From the National Geographic Explorer at Sea
Dec 17, 2010 - National Geographic Explorer
Pulling away. In every sense that is what we had to do today as we spent the 17th day of December steaming further and further north. Further and further from a land that has given us six of its best days and a lifetime of memories. With the last white hillocks of the peninsula to our stern by the day’s official start at 12am we have been surrounded ever since by gentle seas. Even now, on our return, when everyone thought our weather luck would surely run out we are escorted homeward by a soothing swell and abundant seabirds. Dozens of Light Mantled Sooty and Black Browed albatross streamed in behind our ship throughout the day, joining the steady march north only to break off for minutes to hours before being replaced by another group/ individual a few minutes of latitude lower. The Light mantled sooty, even away from land where they breed, could be seen playing out their telltale flight pattern along the way. This involves two individuals flying in perfect unison, only for a few moments in most cases, but with a symmetry and grace that can be compared to figure skating or synchronized swimming. As the case may be they are looking for well suited lovers. That is what they are trying to establish in these flying displays- “can you handle these moves because if not you have no chance with me!”

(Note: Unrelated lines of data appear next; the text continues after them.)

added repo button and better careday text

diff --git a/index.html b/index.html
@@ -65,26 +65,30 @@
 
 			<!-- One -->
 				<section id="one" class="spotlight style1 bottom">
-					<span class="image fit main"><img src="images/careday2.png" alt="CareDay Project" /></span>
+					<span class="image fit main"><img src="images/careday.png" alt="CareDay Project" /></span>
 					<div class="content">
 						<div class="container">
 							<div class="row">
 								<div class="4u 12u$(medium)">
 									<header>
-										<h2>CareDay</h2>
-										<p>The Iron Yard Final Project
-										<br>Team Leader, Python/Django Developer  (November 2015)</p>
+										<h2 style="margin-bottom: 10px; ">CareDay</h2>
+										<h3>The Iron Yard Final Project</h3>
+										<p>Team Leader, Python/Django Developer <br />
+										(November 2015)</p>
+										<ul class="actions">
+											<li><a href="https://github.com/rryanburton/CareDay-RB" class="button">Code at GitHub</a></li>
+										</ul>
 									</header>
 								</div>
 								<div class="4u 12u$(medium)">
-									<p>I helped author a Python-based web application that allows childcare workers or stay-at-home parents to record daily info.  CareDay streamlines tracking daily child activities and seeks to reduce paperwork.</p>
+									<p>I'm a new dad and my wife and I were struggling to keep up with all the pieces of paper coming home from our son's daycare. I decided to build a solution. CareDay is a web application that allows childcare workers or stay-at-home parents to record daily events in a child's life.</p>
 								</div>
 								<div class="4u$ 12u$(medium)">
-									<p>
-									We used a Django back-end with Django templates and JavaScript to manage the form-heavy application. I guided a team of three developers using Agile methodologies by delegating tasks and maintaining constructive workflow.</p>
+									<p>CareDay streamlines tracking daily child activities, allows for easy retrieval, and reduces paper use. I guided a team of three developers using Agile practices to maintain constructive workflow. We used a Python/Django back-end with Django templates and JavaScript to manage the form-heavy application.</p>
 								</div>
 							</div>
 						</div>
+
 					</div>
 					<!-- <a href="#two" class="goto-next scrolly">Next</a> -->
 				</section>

Cape Petrels also accompanied our journey home and offered countless opportunities to explore the creative possibilities of our cameras. With their predictable and frequent flight paths along the ships aft quarter all one had to do was stand in a given spot and on the aft deck and let them skim by at eye level. By playing with shutter speed anyone can, in one instant, freeze and preserve these animals for their detail or, in the next, highlight the fact that they are in near perpetual motion, accentuating this by adding some creative blur.
With the day drifting to a close we entered even calmer seas and a near full moon. If our luck can hold out for just one more day this will be without question the finest stretch of weather this season. Just one more challenge awaits us tomorrow…the infamous Cape Horn.